++++ RECORD EXTRACTS

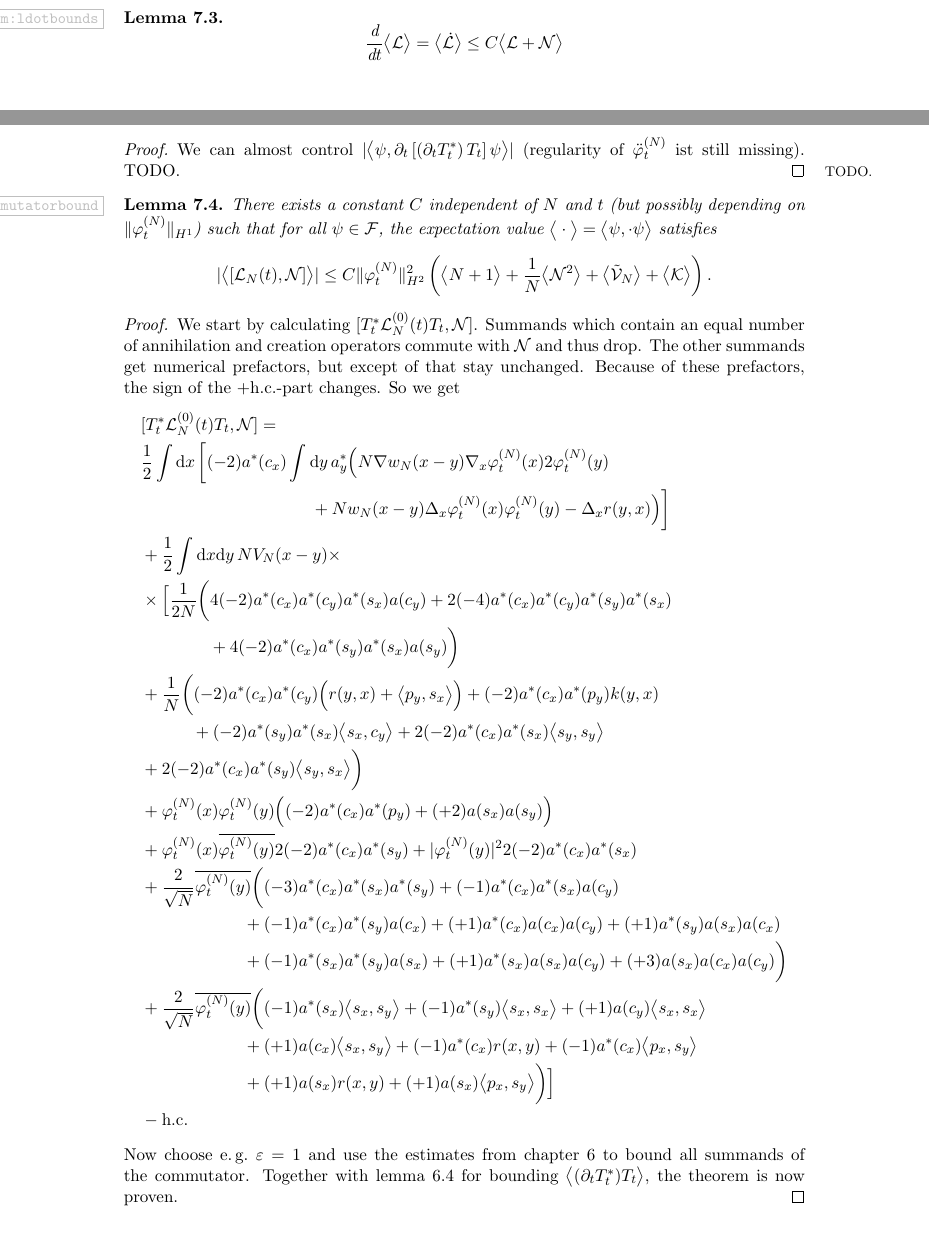
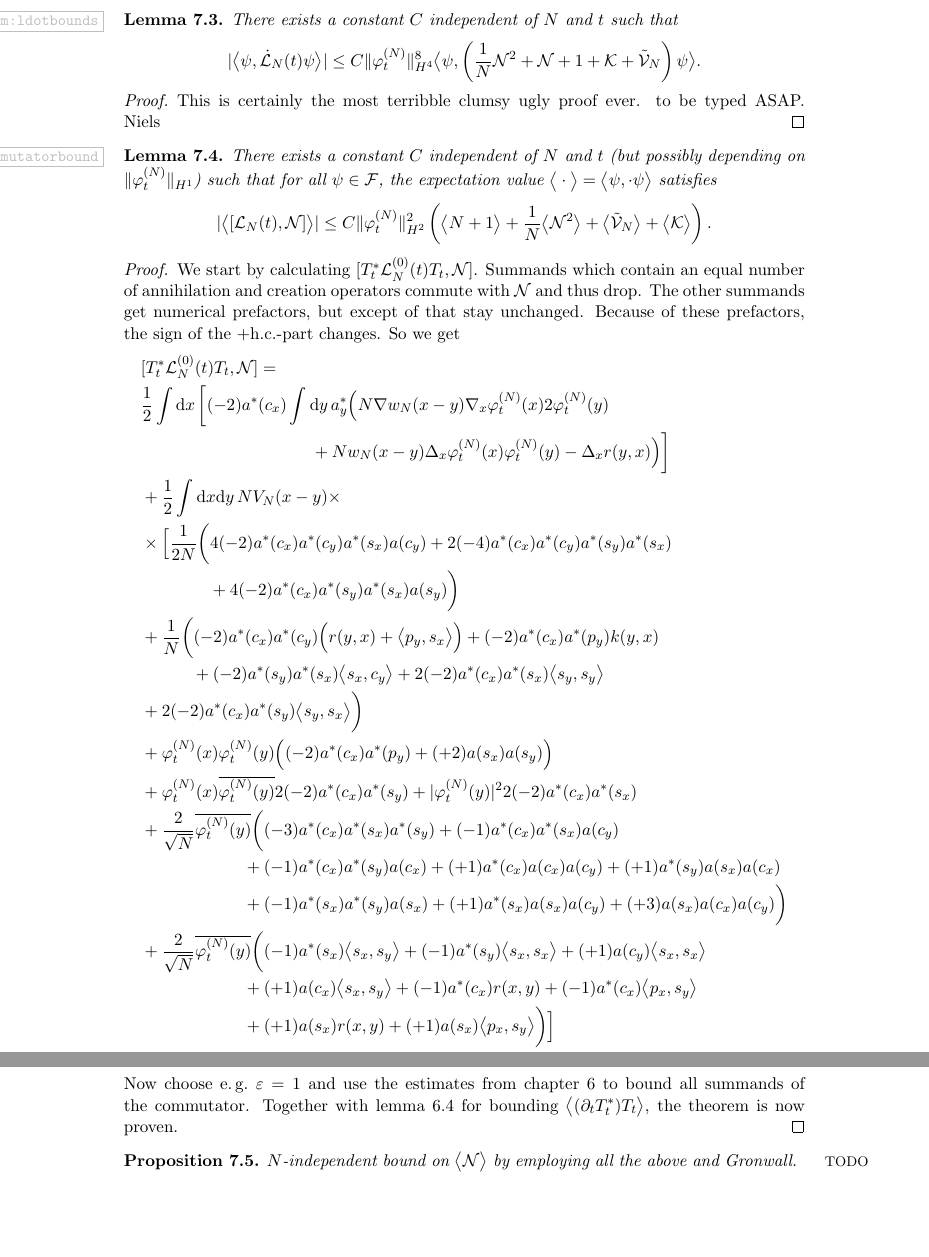
Before and after one commit to nielsbonn/equations, a LaTeX document (gross-pitaevskii.tex): two parts of pages 33 and 34 of 49 before the commit and two parts of pages 34 and 35 of 49 after it, joined at a grey line, cut at the place of the change, the shorter picture padded with empty space. Compiled offline with pdfLaTeX.

Commit message:
bound on L-dot added

```diff
--- a/gross-pitaevskii.tex
+++ b/gross-pitaevskii.tex
@@ -1586,14 +1586,13 @@ As $\ev{\Kcal} \geq 0$ and $\ev{\tilV} \geq 0$, this lemma is an easy corollary
 \end{proof}
 
 \begin{lem}
-\label{lem:ldotbounds}
+\label{lem:ldotbounds} There exists a constant $C$ independent of $N$ and $t$ such that
  \bd
-  \frac{\di}{\di t} \ev{\Lcal} = \ev{\dot \Lcal} \leq C \ev{\Lcal + \Ncal}
+  \lvert \scal{\psi}{\dot \Lcal_N(t) \psi} \rvert \leq C \norm{\ph}_{H^4}^8 \scal{\psi}{\left(\frac{1}{N}\Ncal^2 + \Ncal + 1 + \Kcal + \tilV \right)\psi}.
  \ed
 \end{lem}
 \begin{proof}
-We can almost control $\lvert \scal{\psi}{\partial_t \left[ \left(\partial_t T^\ast_t\right) T_t \right] \psi} \rvert$ (regularity of $\phddot$ ist still missing).
- TODO. \marginpar{TODO.}
+This is certainly the most terribble clumsy ugly proof ever. to be typed ASAP. Niels
 \end{proof}
 
 
```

++++++++

From the records above, pull out each line that has "tilV".

@@ -1586,14 +1586,13 @@ As $\ev{\Kcal} \geq 0$ and $\ev{\tilV} \geq 0$, this lemma is an easy corollary
+  \lvert \scal{\psi}{\dot \Lcal_N(t) \psi} \rvert \leq C \norm{\ph}_{H^4}^8 \scal{\psi}{\left(\frac{1}{N}\Ncal^2 + \Ncal + 1 + \Kcal + \tilV \right)\psi}.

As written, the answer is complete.